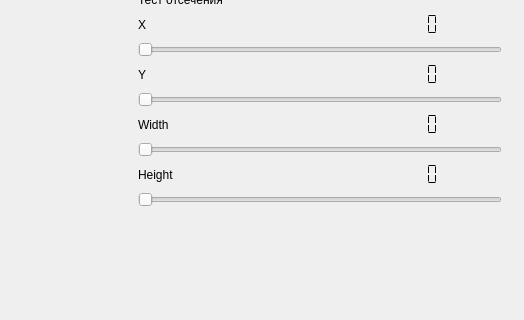
Xtail96/graphics, file Lab1/Lab1/mainwindow.ui: the form before one commit; both pictures show x 276 to 800 and y 308 to 628 of the 800 by 727 pixel window.
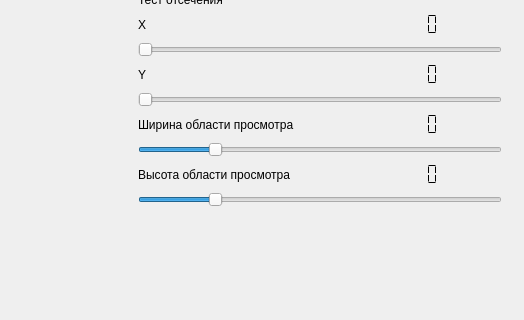
The form after the commit. Custom widgets are drawn as their Qt base class.

What changed in the file:
```diff
--- a/Lab1/Lab1/mainwindow.ui
+++ b/Lab1/Lab1/mainwindow.ui
@@ -65,6 +65,9 @@
           <number>0</number>
          </property>
          <property name="maximum">
+          <number>500</number>
+         </property>
+         <property name="value">
           <number>100</number>
          </property>
          <property name="orientation">
@@ -127,6 +130,9 @@
           <number>0</number>
          </property>
          <property name="maximum">
+          <number>500</number>
+         </property>
+         <property name="value">
           <number>100</number>
          </property>
          <property name="orientation">
@@ -144,14 +150,14 @@
        <item row="20" column="0">
         <widget class="QLabel" name="scissorTestHeightLabel">
          <property name="text">
-          <string>Height</string>
+          <string>Высота области просмотра</string>
          </property>
         </widget>
        </item>
        <item row="17" column="0">
         <widget class="QLabel" name="scissorTestWidthLabel">
          <property name="text">
-          <string>Width</string>
+          <string>Ширина области просмотра</string>
          </property>
         </widget>
        </item>
```
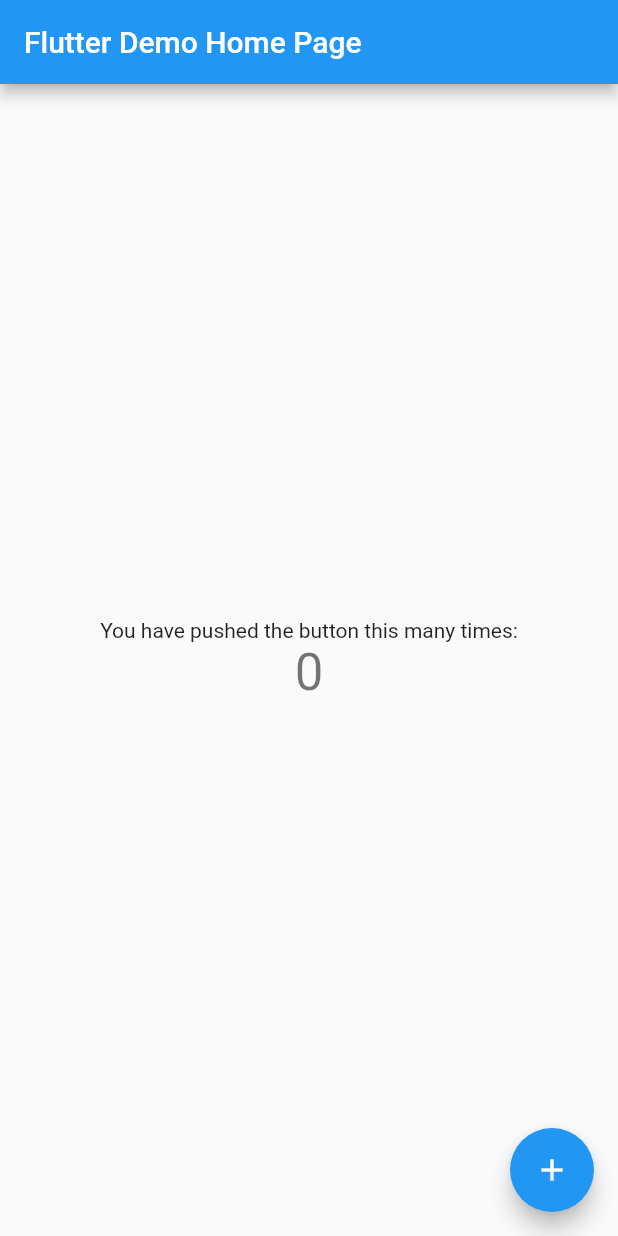
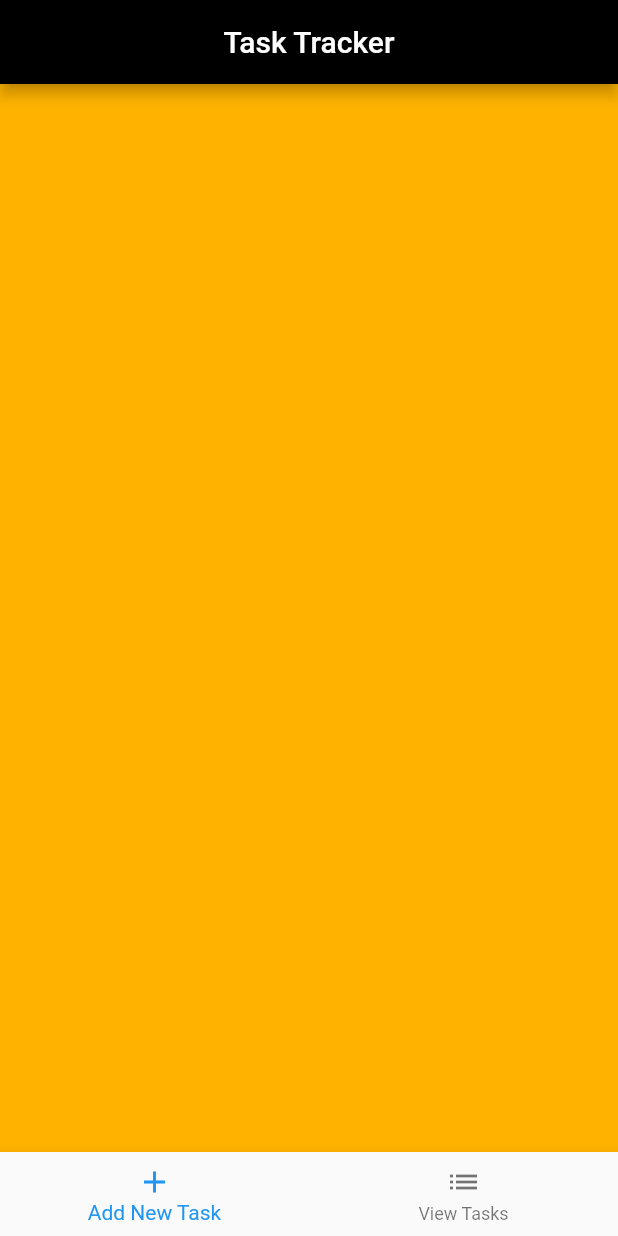
Before and after one commit to Rizavur/Task-Tracker-App, a Flutter app: the screen it shows after launch, on a phone screen of 412 x 824 dp. Run offline on Flutter 3.47's test engine with Material 2 defaults, Android fonts, the phone set to English and light mode, and no system bars.

```diff
--- a/task_tracker_app/lib/main.dart
+++ b/task_tracker_app/lib/main.dart
@@ -1,117 +1,15 @@
 import 'package:flutter/material.dart';
+import 'package:task_tracker_app/screens/wrapper.dart';
 
 void main() {
   runApp(MyApp());
 }
 
 class MyApp extends StatelessWidget {
-  // This widget is the root of your application.
   @override
   Widget build(BuildContext context) {
     return MaterialApp(
-      title: 'Flutter Demo',
-      theme: ThemeData(
-        // This is the theme of your application.
-        //
-        // Try running your application with "flutter run". You'll see the
-        // application has a blue toolbar. Then, without quitting the app, try
-        // changing the primarySwatch below to Colors.green and then invoke
-        // "hot reload" (press "r" in the console where you ran "flutter run",
-        // or simply save your changes to "hot reload" in a Flutter IDE).
-        // Notice that the counter didn't reset back to zero; the application
-        // is not restarted.
-        primarySwatch: Colors.blue,
-        // This makes the visual density adapt to the platform that you run
-        // the app on. For desktop platforms, the controls will be smaller and
-        // closer together (more dense) than on mobile platforms.
-        visualDensity: VisualDensity.adaptivePlatformDensity,
-      ),
-      home: MyHomePage(title: 'Flutter Demo Home Page'),
+      home: Wrapper(),
     );
   }
 }
-
-class MyHomePage extends StatefulWidget {
-  MyHomePage({Key key, this.title}) : super(key: key);
-
-  // This widget is the home page of your application. It is stateful, meaning
-  // that it has a State object (defined below) that contains fields that affect
-  // how it looks.
-
-  // This class is the configuration for the state. It holds the values (in this
-  // case the title) provided by the parent (in this case the App widget) and
-  // used by the build method of the State. Fields in a Widget subclass are
-  // always marked "final".
-
-  final String title;
-
-  @override
-  _MyHomePageState createState() => _MyHomePageState();
-}
-
-class _MyHomePageState extends State<MyHomePage> {
-  int _counter = 0;
-
-  void _incrementCounter() {
-    setState(() {
-      // This call to setState tells the Flutter framework that something has
-      // changed in this State, which causes it to rerun the build method below
-      // so that the display can reflect the updated values. If we changed
-      // _counter without calling setState(), then the build method would not be
-      // called again, and so nothing would appear to happen.
-      _counter++;
-    });
-  }
-
-  @override
-  Widget build(BuildContext context) {
-    // This method is rerun every time setState is called, for instance as done
-    // by the _incrementCounter method above.
-    //
-    // The Flutter framework has been optimized to make rerunning build methods
-    // fast, so that you can just rebuild anything that needs updating rather
-    // than having to individually change instances of widgets.
-    return Scaffold(
-      appBar: AppBar(
-        // Here we take the value from the MyHomePage object that was created by
-        // the App.build method, and use it to set our appbar title.
-        title: Text(widget.title),
-      ),
-      body: Center(
-        // Center is a layout widget. It takes a single child and positions it
-        // in the middle of the parent.
-        child: Column(
-          // Column is also a layout widget. It takes a list of children and
-          // arranges them vertically. By default, it sizes itself to fit its
-          // children horizontally, and tries to be as tall as its parent.
-          //
-          // Invoke "debug painting" (press "p" in the console, choose the
-          // "Toggle Debug Paint" action from the Flutter Inspector in Android
-          // Studio, or the "Toggle Debug Paint" command in Visual Studio Code)
-          // to see the wireframe for each widget.
-          //
-          // Column has various properties to control how it sizes itself and
-          // how it positions its children. Here we use mainAxisAlignment to
-          // center the children vertically; the main axis here is the vertical
-          // axis because Columns are vertical (the cross axis would be
-          // horizontal).
-          mainAxisAlignment: MainAxisAlignment.center,
-          children: <Widget>[
-            Text(
-              'You have pushed the button this many times:',
-            ),
-            Text(
-              '$_counter',
-              style: Theme.of(context).textTheme.headline4,
-            ),
-          ],
-        ),
-      ),
-      floatingActionButton: FloatingActionButton(
-        onPressed: _incrementCounter,
-        tooltip: 'Increment',
-        child: Icon(Icons.add),
-      ), // This trailing comma makes auto-formatting nicer for build methods.
-    );
-  }
-}
--- /dev/null
+++ b/task_tracker_app/lib/screens/add_new_task.dart
@@ -0,0 +1,15 @@
+import 'package:flutter/material.dart';
+
+class AddNewTask extends StatefulWidget {
+  @override
+  _AddNewTaskState createState() => _AddNewTaskState();
+}
+
+class _AddNewTaskState extends State<AddNewTask> {
+  @override
+  Widget build(BuildContext context) {
+    return Scaffold(
+      backgroundColor: Colors.amber[600],
+    );
+  }
+}
--- /dev/null
+++ b/task_tracker_app/lib/screens/home.dart
@@ -0,0 +1,49 @@
+import 'package:flutter/material.dart';
+import 'package:task_tracker_app/screens/add_new_task.dart';
+import 'package:task_tracker_app/screens/view_tasks.dart';
+
+class Home extends StatefulWidget {
+  @override
+  _HomeState createState() => _HomeState();
+}
+
+class _HomeState extends State<Home> {
+  int _currentIndex = 0;
+
+  @override
+  Widget build(BuildContext context) {
+    final List<Widget> _children = [
+      AddNewTask(),
+      ViewTasks()
+    ];
+
+    void _onTabTapped(int index) {
+      setState(() {
+        _currentIndex = index;
+      });
+    }
+
+    return Scaffold(
+      appBar: AppBar(
+        title: Text("Task Tracker"),
+        backgroundColor: Colors.black,
+        centerTitle: true,
+      ),
+      body: _children.elementAt(_currentIndex),
+      bottomNavigationBar: BottomNavigationBar(
+        currentIndex: _currentIndex,
+        onTap: _onTabTapped,
+        items: const <BottomNavigationBarItem>[
+          BottomNavigationBarItem(
+            icon: Icon(Icons.add),
+            label: 'Add New Task',
+          ),
+          BottomNavigationBarItem(
+            icon: Icon(Icons.list),
+            label: 'View Tasks',
+          ),
+        ],
+      ),
+    );
+  }
+}
--- /dev/null
+++ b/task_tracker_app/lib/screens/view_tasks.dart
@@ -0,0 +1,15 @@
+import 'package:flutter/material.dart';
+
+class ViewTasks extends StatefulWidget {
+  @override
+  _ViewTasksState createState() => _ViewTasksState();
+}
+
+class _ViewTasksState extends State<ViewTasks> {
+  @override
+  Widget build(BuildContext context) {
+    return Scaffold(
+      backgroundColor: Colors.blue[600],
+    );
+  }
+}
--- /dev/null
+++ b/task_tracker_app/lib/screens/wrapper.dart
@@ -0,0 +1,10 @@
+import 'package:flutter/material.dart';
+
+import 'home.dart';
+
+class Wrapper extends StatelessWidget {
+  @override
+  Widget build(BuildContext context) {
+    return Home();
+  }
+}
```
Also changed, not shown: 1 other file.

[Goal of the exercise]
Among the lines of the data above, some may hold the word "backgroundColor"; report how many, as a single number.

[Exercise output]
3